Before-and-after page screenshots
..........

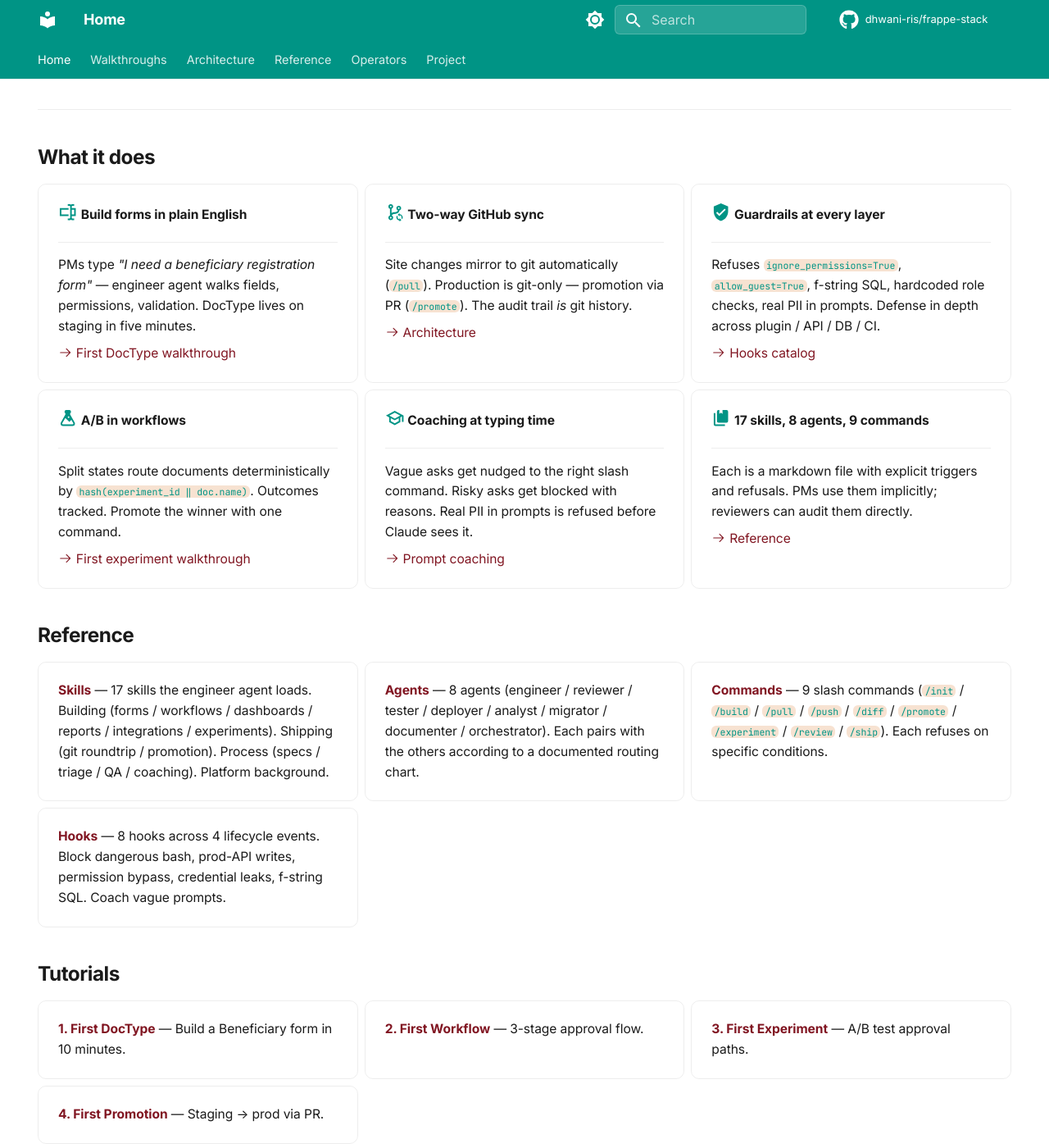
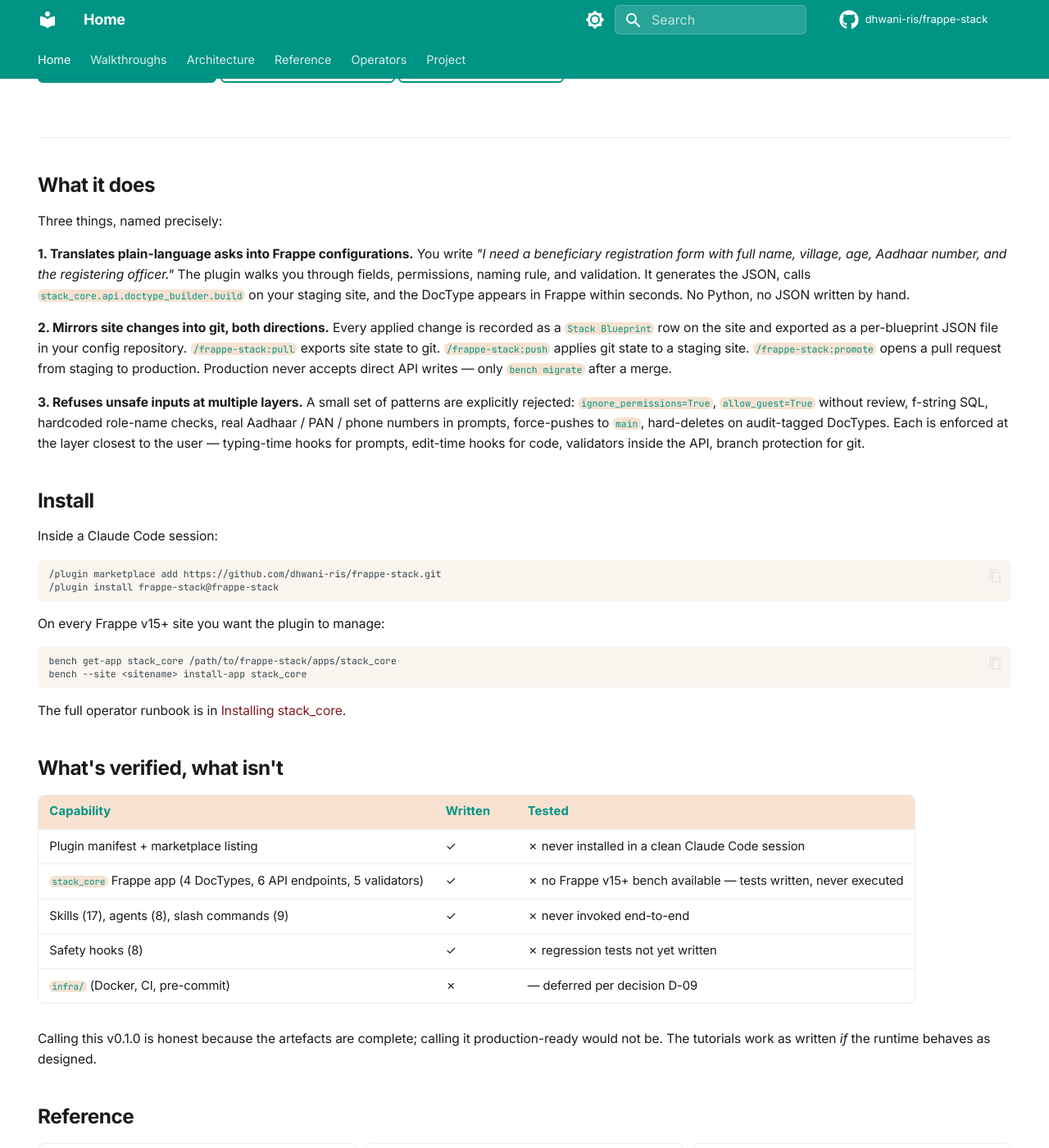
Before and after one commit to dhwani-ris/frappe-stack, an MkDocs documentation site: the page built from docs/index.md, in a window 1280 px wide and 1400 px high, scrolled down 460 px. Shown: the whole window at 82% size. Built offline with MkDocs 1.6.1 and Material for MkDocs 9.7.7, drawn with Linux system fonts in a browser that asks for light colours; comment, search, counter and statistics services are not loaded; some of the changed text lies outside the part shown.

Commit message:
docs: tone pass on README + landing -- tech-simplified, authentic
Cuts marketing words and ambiguous claims. Replaces:
  'guided slash commands' -> 'slash commands'
  'best-practice guardrails baked in at every layer' ->
    explicit list of refused patterns (ignore_permissions=True,
    allow_guest=True without review, f-string SQL, hardcoded role
    checks, real PII in prompts, force-push to main, hard-delete
    on audit-tagged DocTypes)
  'lets non-developers build Frappe apps correctly' ->
    'for building Frappe v15+ apps without writing code'

Adds a precise 'What's verified, what isn't' table that names every
unverified thing instead of hiding it behind 'scaffold complete'.

Replaces 'Build forms in plain English' marketing-card framing on
the landing with three numbered paragraphs that say what each thing
actually does mechanically (which API gets called, where state lives,
which path is git-only).

Top README now leads with the same precise opening + a 'What it is
not' section that names three constraints honestly (not a Frappe app,
not a drag-and-drop builder, opinionated where it matters).

No structural changes -- nav, links, install instructions identical.

````diff
--- a/docs/index.md
+++ b/docs/index.md
@@ -6,83 +6,69 @@
 
 <div class="hero" markdown>
 
-<span class="status-pill">v0.1.0 · scaffold complete</span>
+<span class="status-pill">v0.1.0 · scaffold only — not yet runtime-tested</span>
 
 # frappe-stack
 
-<p class="tagline">A Claude Code plugin that lets non-developers build Frappe apps correctly — DocTypes, Workflows, Dashboards, Reports — via guided slash commands. Two-way GitHub sync. Best-practice guardrails baked in at every layer.</p>
+<p class="tagline">A Claude Code plugin for building Frappe v15+ apps without writing code. You type a slash command, the plugin generates the DocType / Workflow / Dashboard / Report, validates it, and either applies it to a staging site or opens a pull request. Frappe site state and a GitHub config repo stay in sync both directions.</p>
 
-[Walkthrough →](walkthroughs/01-first-doctype.md){ .md-button .md-button--primary }
-[Architecture](architecture.md){ .md-button }
-[GitHub :material-github:](https://github.com/dhwani-ris/frappe-stack){ .md-button }
+[Read the first tutorial](walkthroughs/01-first-doctype.md){ .md-button .md-button--primary }
+[See the architecture](architecture.md){ .md-button }
+[View on GitHub :material-github:](https://github.com/dhwani-ris/frappe-stack){ .md-button }
 
 </div>
 
 ## What it does
 
-<div class="grid cards" markdown>
+Three things, named precisely:
 
--   :material-form-textbox:{ .lg .middle } **Build forms in plain English**
+**1. Translates plain-language asks into Frappe configurations.** You write *"I need a beneficiary registration form with full name, village, age, Aadhaar number, and the registering officer."* The plugin walks you through fields, permissions, naming rule, and validation. It generates the JSON, calls `stack_core.api.doctype_builder.build` on your staging site, and the DocType appears in Frappe within seconds. No Python, no JSON written by hand.
 
-    ---
+**2. Mirrors site changes into git, both directions.** Every applied change is recorded as a `Stack Blueprint` row on the site and exported as a per-blueprint JSON file in your config repository. `/frappe-stack:pull` exports site state to git. `/frappe-stack:push` applies git state to a staging site. `/frappe-stack:promote` opens a pull request from staging to production. Production never accepts direct API writes — only `bench migrate` after a merge.
 
-    PMs type *"I need a beneficiary registration form"* — engineer agent walks fields, permissions, validation. DocType lives on staging in five minutes.
+**3. Refuses unsafe inputs at multiple layers.** A small set of patterns are explicitly rejected: `ignore_permissions=True`, `allow_guest=True` without review, f-string SQL, hardcoded role-name checks, real Aadhaar / PAN / phone numbers in prompts, force-pushes to `main`, hard-deletes on audit-tagged DocTypes. Each is enforced at the layer closest to the user — typing-time hooks for prompts, edit-time hooks for code, validators inside the API, branch protection for git.
 
-    [:octicons-arrow-right-24: First DocType walkthrough](walkthroughs/01-first-doctype.md)
+## Install
 
--   :material-source-branch-sync:{ .lg .middle } **Two-way GitHub sync**
+Inside a Claude Code session:
 
-    ---
+```text
+/plugin marketplace add https://github.com/dhwani-ris/frappe-stack.git
+/plugin install frappe-stack@frappe-stack
+```
 
-    Site changes mirror to git automatically (`/pull`). Production is git-only — promotion via PR (`/promote`). The audit trail *is* git history.
+On every Frappe v15+ site you want the plugin to manage:
 
-    [:octicons-arrow-right-24: Architecture](architecture.md)
+```bash
+bench get-app stack_core /path/to/frappe-stack/apps/stack_core
+bench --site <sitename> install-app stack_core
+```
 
--   :material-shield-check:{ .lg .middle } **Guardrails at every layer**
+The full operator runbook is in [Installing stack_core](operators/installing-stack-core.md).
 
-    ---
+## What's verified, what isn't
 
-    Refuses `ignore_permissions=True`, `allow_guest=True`, f-string SQL, hardcoded role checks, real PII in prompts. Defense in depth across plugin / API / DB / CI.
+| Capability | Written | Tested |
+|---|---|---|
+| Plugin manifest + marketplace listing | ✓ | ✗ never installed in a clean Claude Code session |
+| `stack_core` Frappe app (4 DocTypes, 6 API endpoints, 5 validators) | ✓ | ✗ no Frappe v15+ bench available — tests written, never executed |
+| Skills (17), agents (8), slash commands (9) | ✓ | ✗ never invoked end-to-end |
+| Safety hooks (8) | ✓ | ✗ regression tests not yet written |
+| `infra/` (Docker, CI, pre-commit) | ✗ | — deferred per decision D-09 |
 
-    [:octicons-arrow-right-24: Hooks catalog](hooks.md)
-
--   :material-flask:{ .lg .middle } **A/B in workflows**
-
-    ---
-
-    Split states route documents deterministically by `hash(experiment_id ‖ doc.name)`. Outcomes tracked. Promote the winner with one command.
-
-    [:octicons-arrow-right-24: First experiment walkthrough](walkthroughs/03-first-experiment.md)
-
--   :material-school-outline:{ .lg .middle } **Coaching at typing time**
-
-    ---
-
-    Vague asks get nudged to the right slash command. Risky asks get blocked with reasons. Real PII in prompts is refused before Claude sees it.
-
-    [:octicons-arrow-right-24: Prompt coaching](hooks.md)
-
--   :material-book-multiple:{ .lg .middle } **17 skills, 8 agents, 9 commands**
-
-    ---
-
-    Each is a markdown file with explicit triggers and refusals. PMs use them implicitly; reviewers can audit them directly.
-
-    [:octicons-arrow-right-24: Reference](skills.md)
-
-</div>
+Calling this v0.1.0 is honest because the artefacts are complete; calling it production-ready would not be. The tutorials work as written *if* the runtime behaves as designed.
 
 ## Reference
 
 <div class="grid cards" markdown>
 
--   **[Skills](skills.md)** — 17 skills the engineer agent loads. Building (forms / workflows / dashboards / reports / integrations / experiments). Shipping (git roundtrip / promotion). Process (specs / triage / QA / coaching). Platform background.
+-   **[Skills](skills.md)** — 17 markdown files the engineer agent loads when the user's prompt matches a trigger. Each names what it teaches Claude, what conversation it runs, and what it refuses.
 
--   **[Agents](agents.md)** — 8 agents (engineer / reviewer / tester / deployer / analyst / migrator / documenter / orchestrator). Each pairs with the others according to a documented routing chart.
+-   **[Agents](agents.md)** — 8 agents that own the work for one slash command each. Engineer turns intent into config. Reviewer + tester run after every build. Deployer owns promotion to production.
 
--   **[Commands](commands.md)** — 9 slash commands (`/init` / `/build` / `/pull` / `/push` / `/diff` / `/promote` / `/experiment` / `/review` / `/ship`). Each refuses on specific conditions.
+-   **[Commands](commands.md)** — 9 slash commands invoked as `/frappe-stack:<verb>`. `init` bootstraps a site, `build` creates a blueprint, `pull` / `push` / `diff` move state between site and git, `promote` opens the production PR.
 
--   **[Hooks](hooks.md)** — 8 hooks across 4 lifecycle events. Block dangerous bash, prod-API writes, permission bypass, credential leaks, f-string SQL. Coach vague prompts.
+-   **[Hooks](hooks.md)** — 8 hooks across 4 lifecycle events. They block dangerous shell commands, direct production API writes, permission bypasses, credential leaks, and f-string SQL. They also coach vague prompts toward the right slash command.
 
 </div>
 
@@ -90,13 +76,13 @@
 
 <div class="grid cards" markdown>
 
--   **[1. First DocType](walkthroughs/01-first-doctype.md)** — Build a Beneficiary form in 10 minutes.
+-   **[1. First DocType](walkthroughs/01-first-doctype.md)** — Build a Beneficiary form, save it on staging, mirror to git. ~10 minutes.
 
--   **[2. First Workflow](walkthroughs/02-first-workflow.md)** — 3-stage approval flow.
+-   **[2. First Workflow](walkthroughs/02-first-workflow.md)** — Add a three-stage approval flow on the form from tutorial 1.
 
--   **[3. First Experiment](walkthroughs/03-first-experiment.md)** — A/B test approval paths.
+-   **[3. First Experiment](walkthroughs/03-first-experiment.md)** — A/B test two approval paths and promote the faster one.
 
--   **[4. First Promotion](walkthroughs/04-first-promotion.md)** — Staging → prod via PR.
+-   **[4. First Promotion](walkthroughs/04-first-promotion.md)** — Open a pull request from staging to production and watch the migrate complete.
 
 </div>
 
@@ -104,15 +90,19 @@
 
 <div class="grid cards" markdown>
 
--   **[Installing stack_core](operators/installing-stack-core.md)** — bench install, site_config, role setup, smoke test.
+-   **[Installing stack_core](operators/installing-stack-core.md)** — bench install, `site_config.json` shape, role setup, smoke test.
 
--   **[Rotating keys](operators/rotating-keys.md)** — 90-day rotation per credential type. Incident protocol.
+-   **[Rotating keys](operators/rotating-keys.md)** — 90-day rotation steps for the API key, GitHub token, Frappe Administrator password, database root, and SSH keys. Incident protocol.
 
 </div>
 
-## Project status
+## Project files
 
-v0.1.0 scaffold complete — all 9 phases written + committed.
-**Pending validation:** bench smoke-test, plugin install smoke-test in a clean Claude Code session, `infra/` (deferred per D-09).
+The four working-memory files that frame the build are at the repo root:
 
-See [HEARTBEAT](HEARTBEAT.md) for the live phase tracker and [PLAN](PLAN.md) for the decision register.
+- [PRD](PRD.md) — what we're building and why.
+- [PLAN](PLAN.md) — phased plan with the decision register (D-01..D-09).
+- [SECURITY](SECURITY.md) — threat model and the layered guardrail matrix.
+- [HEARTBEAT](HEARTBEAT.md) — newest entry on top; the live state of the build.
+- [CHANGELOG](CHANGELOG.md) — what landed when.
+- [Contributing](CONTRIBUTING.md) — how to add a skill, agent, command, or hook.
````
Also changed, not shown: README.md (+49 -40 lines).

..........

Try it: Above are the records; repeat their lines from the first through the line containing "-> 'slash commands'", and leave out each picture.

Task result:
Before and after one commit to dhwani-ris/frappe-stack, an MkDocs documentation site: the page built from docs/index.md, in a window 1280 px wide and 1400 px high, scrolled down 460 px. Shown: the whole window at 82% size. Built offline with MkDocs 1.6.1 and Material for MkDocs 9.7.7, drawn with Linux system fonts in a browser that asks for light colours; comment, search, counter and statistics services are not loaded; some of the changed text lies outside the part shown.

Commit message:
docs: tone pass on README + landing -- tech-simplified, authentic
Cuts marketing words and ambiguous claims. Replaces:
  'guided slash commands' -> 'slash commands'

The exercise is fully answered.